The task: Only lines containing the string "Matrix" belong in the answer; find them in the records and copy them.

Extracted material:
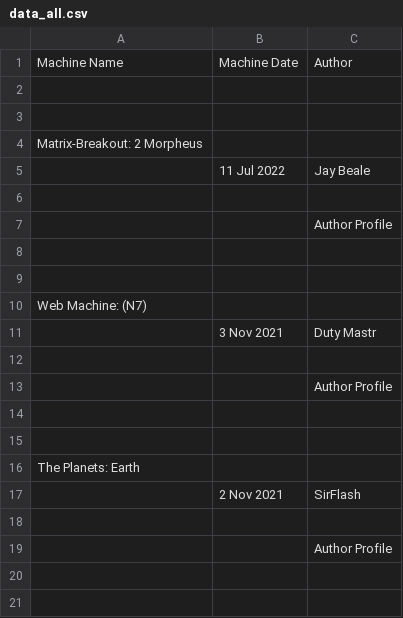
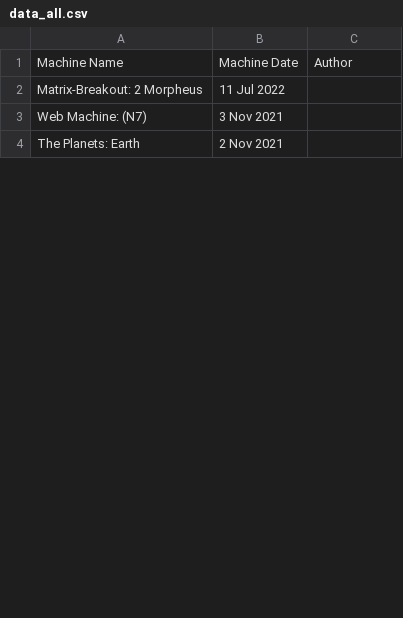
Before and after one commit to jasminpomasoncco/scraping, a CSV file: data_all.csv, drawn as a sheet; only a part is shown; the diff covers the shown part only.

Commit message:
🐞 fix(csv): error exporting data to csv

```diff
--- a/data_all.csv
+++ b/data_all.csv
@@ -1,21 +1,4 @@
 Machine Name,Machine Date,Author
-,,
-,,
-Matrix-Breakout: 2 Morpheus,,
-,11 Jul 2022,Jay Beale
-,,
-,,Author Profile
-,,
-,,
-Web Machine: (N7),,
-,3 Nov 2021,Duty Mastr
-,,
-,,Author Profile
-,,
-,,
-The Planets: Earth,,
-,2 Nov 2021,SirFlash
-,,
-,,Author Profile
-,,
-,,
+Matrix-Breakout: 2 Morpheus,11 Jul 2022,
+Web Machine: (N7),3 Nov 2021,
+The Planets: Earth,2 Nov 2021,
```
Also changed, not shown: 43 removed rows and 9 edited cells elsewhere in this file, unique_values_machine_name_unique.csv, 2 other files.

Solution:
-Matrix-Breakout: 2 Morpheus,,
+Matrix-Breakout: 2 Morpheus,11 Jul 2022,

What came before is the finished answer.